Wednesday, April 21, 2021 -- 8:33 PM is an excellent site and a great way to get published. Preprints and open publishing are the way.

There is no dumb in adumbration either. It is ad-umbrate... to dance around like a shadow (that is how I meant it.)

Create a login on That is where I would put my thoughts. Holding it in limits my creativity. I often have to rethink a section or two, and then nothing gets done. Preprints are an accepted reality by all publishers for the most part.

Take care.

Harold G. Neuman's picture

Harold G. Neuman

Tuesday, January 25, 2022 -- 1:59 PM

Not thinking too seriously of

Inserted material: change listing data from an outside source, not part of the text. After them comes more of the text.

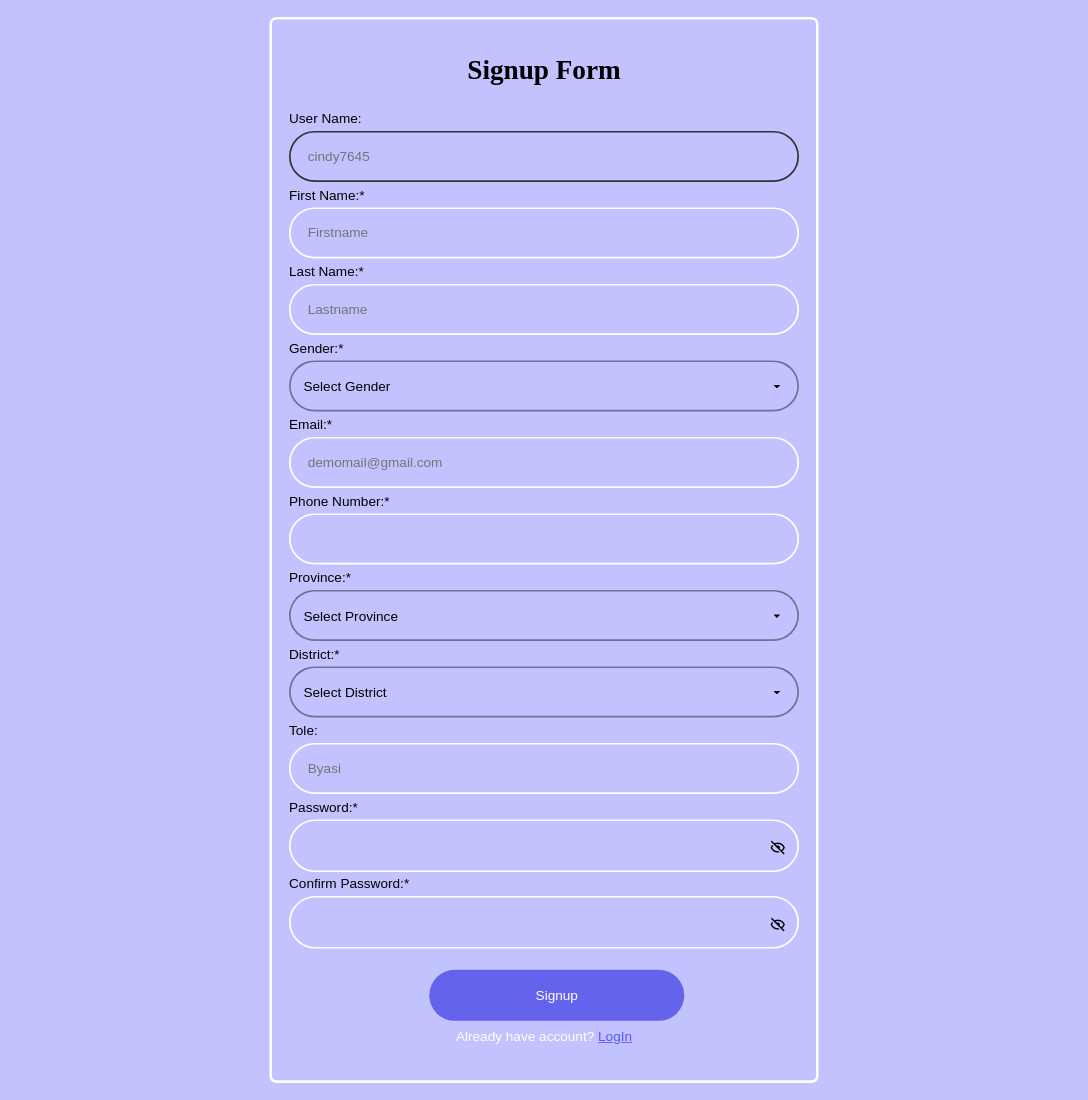
Repository: cindrellakoju/Animestore
Page: html css/signup.html
The author's editor kept a copy of each file at every save. The page is drawn from the files as they stood at one save, then again after the next save.
The browser window is 1280 px wide. The pictures show the whole page, at 85% of full size.
The pointer rests on the first visible `.signupform input`.

Above is the page before, as saved 2024-04-07 01:38:12.

### html css/signup.html
<!DOCTYPE html>
<html lang="en">
<head>
  <meta charset="UTF-8">
  <meta name="viewport" content="width=device-width, initial-scale=1.0">
  <title>Signup Page</title>
  <link href='https://unpkg.com/boxicons@2.1.4/css/boxicons.min.css' rel='stylesheet'>
  <link rel="stylesheet" href="signup.css">
</head>
<body>
  <div class="container">
    <h1>Signup Form</h1>
    <form>
      <div class="signupform">
        <label for="username">User Name:</label>
        <input type="text" id="username" name="username" placeholder="cindy7645">
      </div>
      <div class="signupform">
        <label for="firstname">First Name:<span class="required">*</span></label>
        <input type="text" id="firstname" name="firstname" placeholder="Firstname">
      </div>
      <div class="signupform">
        <label for="lastname">Last Name:<span class="required">*</span></label>
        <input type="text" id="lastname" name="lastname" placeholder="Lastname" required>
      </div>
      <div class="signupform">
        <label for="gender">Gender:<span class="required">*</span></label>
        <div class="custom-select">
            <select id="gender" name="gender" required>
                <option value="">Select Gender</option>
                <option value="male">Male</option>
                <option value="female">Female</option>
                <option value="other">Other</option>
            </select>
        </div>
    </div>

      <div class="signupform">
        <label for="email">Email:<span class="required">*</span></label>
        <input type="email" id="email" name="email" placeholder="demomail@gmail.com" required>
      </div>
      <div class="signupform">
        <label for="phone">Phone Number:<span class="required">*</span></label>
        <input type="text" id="phone" name="phone" required>
      </div>
      <div class="signupform">
        <label for="province">Province:<span class="required">*</span></label>
        <div class="custom-select">
          <select id="province" name="province" onchange="populateDistricts()" required>
            <option value="">Select Province</option>
            <option value="1">Province 1</option>
            <option value="2">Province 2</option>
            <option value="3">Bagmati Province</option>
            <option value="4">Gandaki Province</option>
            <option value="5">Lumbini Province</option>
            <option value="6">Karnali Province</option>
            <option value="7">Sudurpashchim Province</option>
          </select>
        </div>
      </div>
      <div class="signupform">
        <label for="district">District:<span class="required">*</span></label>
        <div class="custom-select">
            <select id="district" name="district" required>
                <option value="">Select District</option>
            </select>
        </div>
      </div>

      <div class="signupform">
        <label for="tole">Tole:</label>
        <input type="text" id="tole" name="tole" placeholder="Byasi" required>
      </div>
      <div class="signupform">
        <label for="password">Password:<span class="required">*</span></label>
        <div class="password-input-container">
            <input type="password" spellcheck="false" id="password" name="password" required>
            <i class='bx bx-hide toggle' id="passwordToggle"></i>
        </div>
    </div>

    <div class="signupform">
        <label for="confirmpassword">Confirm Password:<span class="required">*</span></label>
        <div class="password-input-container">
            <input type="password" spellcheck="false" id="confirmpassword" name="confirmpassword" required>
            <i class='bx bx-hide toggle' id="confirmPasswordToggle"></i>
        </div>
    </div>

      <div class="signupform">
        <button type="submit">Signup</button>
      </div>
    <h4>Already have account?  <a href="login.html">LogIn</a></h4>
    </form>
  </div>
  <script>
    function populateDistricts() {
      var provinceSelect = document.getElementById("province");
      var districtSelect = document.getElementById("district");

      // Clear existing options
      districtSelect.innerHTML = "";

      // Add default option
      var defaultOption = document.createElement("option");
      defaultOption.text = "Select District";
      districtSelect.add(defaultOption);

      // Get selected province
      var selectedProvince = provinceSelect.value;

      // Add districts based on selected province
      switch (selectedProvince) {
        case "1":
          addDistrict("Bhojpur");
          addDistrict("Dhankuta");
          addDistrict("Ilam");
          addDistrict("Jhapa");
          addDistrict("Khotang");
          break;
        case "2":
          addDistrict("Saptari");
          addDistrict("Siraha");
          addDistrict("Dhanusha");
          addDistrict("Mahottari");
          addDistrict("Sarlahi");
          break;
        case "3":
          addDistrict("Kathmandu");
          addDistrict("Lalitpur");
          addDistrict("Bhaktapur");
          addDistrict("Kavrepalanchok");
          addDistrict("Nuwakot");
          break;
        case "4":
          addDistrict("Gorkha");
          addDistrict("Lamjung");
          addDistrict("Tanahun");
          addDistrict("Manang");
          addDistrict("Mustang");
          break;
        case "5":
          addDistrict("Rupandehi");
          addDistrict("Kapilvastu");
          addDistrict("Nawalparasi");
          addDistrict("Arghakhanchi");
          addDistrict("Gulmi");
          break;
        case "6":
          addDistrict("Jumla");
          addDistrict("Kalikot");
          addDistrict("Surkhet");
          addDistrict("Dailekh");
          addDistrict("Jajarkot");
          break;
        case "7":
          addDistrict("Kailali");
          addDistrict("Kanchanpur");
          addDistrict("Dadeldhura");
          addDistrict("Darchula");
          addDistrict("Baitadi");
          break;
        default:
          break;
      }
    }

    function addDistrict(districtName) {
      var districtSelect = document.getElementById("district");
      var option = document.createElement("option");
      option.text = districtName;
      districtSelect.add(option);
    }

    document.addEventListener("DOMContentLoaded", function() {
    const passwordToggle = document.getElementById("passwordToggle");
    const confirmPasswordToggle = document.getElementById("confirmPasswordToggle");
    const passwordInput = document.getElementById("password");
    const confirmPasswordInput = document.getElementById("confirmpassword");

    passwordToggle.addEventListener("click", () => {
        if (passwordInput.type === "password") {
            passwordInput.type = "text";
            passwordToggle.classList.replace("bx-hide", "bx-show");
        } else {
            passwordInput.type = "password";
            passwordToggle.classList.replace("bx-show", "bx-hide");
        }
    });

    confirmPasswordToggle.addEventListener("click", () => {
        if (confirmPasswordInput.type === "password") {
            confirmPasswordInput.type = "text";
            confirmPasswordToggle.classList.replace("bx-hide", "bx-show");
        } else {
            confirmPasswordInput.type = "password";
            confirmPasswordToggle.classList.replace("bx-show", "bx-hide");
        }
      });
    });


  </script>
</body>
</html>

### html css/signup.css
/* General Styles */
body {
    font-family: Arial, sans-serif;
    margin: 0;
    padding: 20px;
    /* background-color: #f4f4f4; */
    min-height: 100vh;
    background-color: rgb(194, 194, 255);
  }

  .container {
    max-width: 600px;
    margin: 0 auto;
    /* background: #fff; */
    padding: 20px;
    border-radius: 8px;
    /* box-shadow: 0 2px 5px rgba(0, 0, 0, 0.1); */
    border: 3px solid white ;
  }

  h1 {
    font-size: 36;
    text-align: center;
    font-family: 'Times New Roman', Times, serif;
  }

  .signupform {
  position: relative;
  width: 100%;
  height: 60px;
  margin: 30px 0;
  justify-content: center;
  }

  label {
    display: block;
    margin-bottom: 5px;
    position: relative;
  }
  .label-text {
      display: inline-block;
  }

  .label-text .required {
  color: red;
  font-weight: bold;
  margin-left: 5px;
  }

  input[type="text"],
  input[type="email"],
  select,
  input[type="password"] {
  width: 100%;
  padding: 20px 45px 20px 20px;
  height: 100%;
  border: none;
  outline: none;
  background: transparent ;
  border: 2px solid white;
  font-size: 16px;
  border-radius: 40px;
  box-sizing: border-box;
  }
  /* Dark border and label color on hover */
  .signupform input:hover,
  .signupform input:focus {
  border-color: #333; /* Dark border color on hover and focus */
  }

  /* Default styling for select box */
  .custom-select {
    position: relative;
    width: 100%;
    height: 100%;
  }

  .custom-select select {
    appearance: none; /* Remove default arrow in Firefox */
    -webkit-appearance: none; /* Remove default arrow in WebKit/Blink */
    -moz-appearance: none; /* Remove default arrow in older Firefox */
    padding: 15px; /* Adjust as needed */
    border: 2px solid rgba(0, 0, 0, 0.422);
    border-radius: 40px;
    background-color: transparent;
    cursor: pointer;
    width: 100%;
    font-size: 16px;
    box-sizing: border-box;
    outline: none; /* Remove focus outline */
    /* Use a custom arrow as background */
    background-image: url('data:[embedded picture, 163 characters]');
    background-repeat: no-repeat;
    background-position: calc(100% - 20px) center; /* Move arrow to the right */
    padding-right: 25px; /* Space for arrow */
  }

  /* Hover effect for custom arrow */
  .custom-select:hover select {
    border-color: #333; /* Change border color on hover */
  }

  /* Additional styles for select box */
  .custom-select select:focus {
    border-color: #333; /* Change border color on focus */
  }

  .custom-select select:disabled {
    opacity: 0.5; /* Dim select box when disabled */
    pointer-events: none;
  }

  .password-input-container {
    position: relative;
  }


  .password-input-container i{
    position: absolute;
    top: 295%;
    right: 5px;
    left: 15px;
    transform: translateY(-50%);
    cursor: pointer;
    font-size: 20px;
    margin-left: 550px;
    margin-top: -150px;
  }

  button[type="submit"] {
    background-color: rgba(55, 55, 228, 0.678);
    color: white;
    width: 50%;
    height: 100%;
    padding: 10px 20px;
    border: none;
    border-radius: 40px;
    cursor: pointer;
    font-size: 16px;
    margin-top: 20px;
    margin-left: 165px;
  }

  button[type="submit"]:hover {
    background-color: rgb(33, 33, 232);
    text-decoration: underline;
  }

  h4{
    color: white;
    font-weight: 500;
    text-align: center;
    margin-top: 20px;
    /* margin-left: 185px; */
  }

  h4 a{
    color: rgb(88, 88, 255);
  }

  h4 a:hover{
    color: rgb(35, 35, 251);
  }
  /* Icon ko milako */
  .icon-box {
    display: flex;
    flex-direction: column;
  }

  /* Tooltip */
  .tooltip {
    position: absolute;
    top: 50%;
    right: calc(100% + 10px);
    transform: translateY(-50%);
    background-color: #333;
    color: white;
    padding: 5px 10px;
    border-radius: 5px;
    opacity: 0;
    transition: opacity 0.3s ease;
    pointer-events: none;
  }

After the next save:
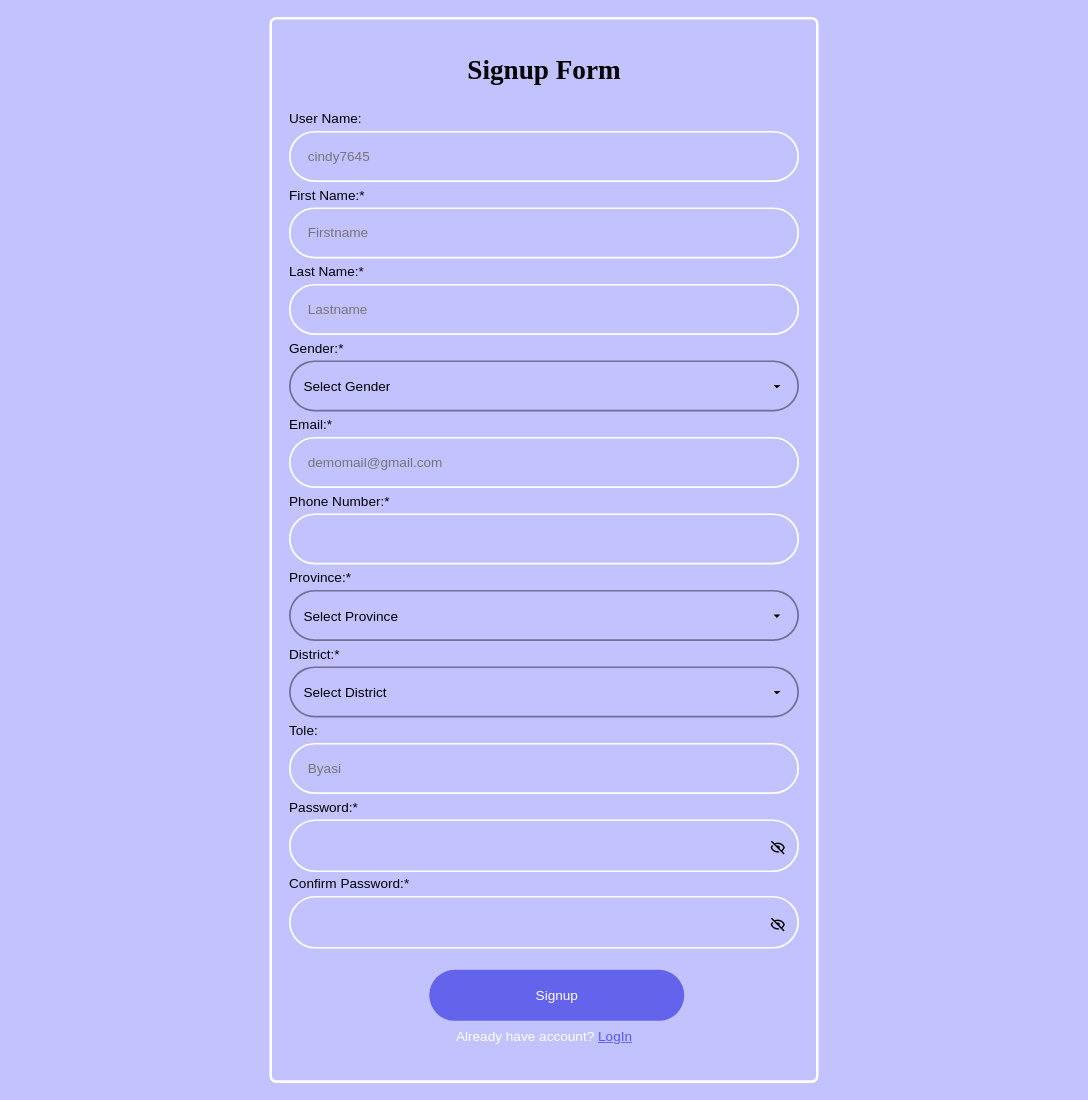
Saved 9 s later.
--- a/html css/signup.css
+++ b/html css/signup.css
@@ -65,7 +65,7 @@
   /* Dark border and label color on hover */
   .signupform input:hover,
   .signupform input:focus {
-  border-color: #333; /* Dark border color on hover and focus */
+  border-color: white; /* Dark border color on hover and focus */
   }
 
   /* Default styling for select box */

Not thinking too seriously of justice anymore. Other issues, unmet and/or unresolved, render such
concerns less immediate. On a lighter, if more concerning note, my focus in this commentary is tv court justice. My wife likes these shows and admits they are mostly for entertainment. I am repelled by them, not because of their entertainment quotient (yeah, EQ, not IQ). My more immediate worry is with folks who take such presentations seriously, and good representations of justice as Rawls described it. I find the buffoonery annoying, if not dangerous and disrespectful. And, though not totally inaccurate, the emphasis on minorities and their escapades is disturbing. A man from Detroit says he tries to keep it real. OK. His stand-up comic banter is reprehensible: real in a comedy club, not so much in court. I suppose he is popular but I am not laughing much.
The elder statesperson of these shows is better but not much. She provides equal opportunity. For embarrassment. Shushing people, like an indulgent grandmother, she seems to forget she has a gavel. Her command of court protocol is impeccable--- it ought to be. But in her way, she is as ridiculous as my first example.
Finally, there is the younger judge who presides over a paternity court. She is sympathetic and empathic---presenting these sentiments with convincing sincerity. More like a social worker than a judge. Her courtroom is a vent venue; her role, counselor and referee. When all is said, the "verdict" of the court falls upon science. Specifically, DNA testing. She is, as a practical matter, a reporter. Her judgment means nothing.
There are places for almost everything. Television is not the one for court. Not unless it is a televised and actual court proceeding. John Rawls is laughing. Or maybe he weeps...

I've read and agree to abide by the Community Guidelines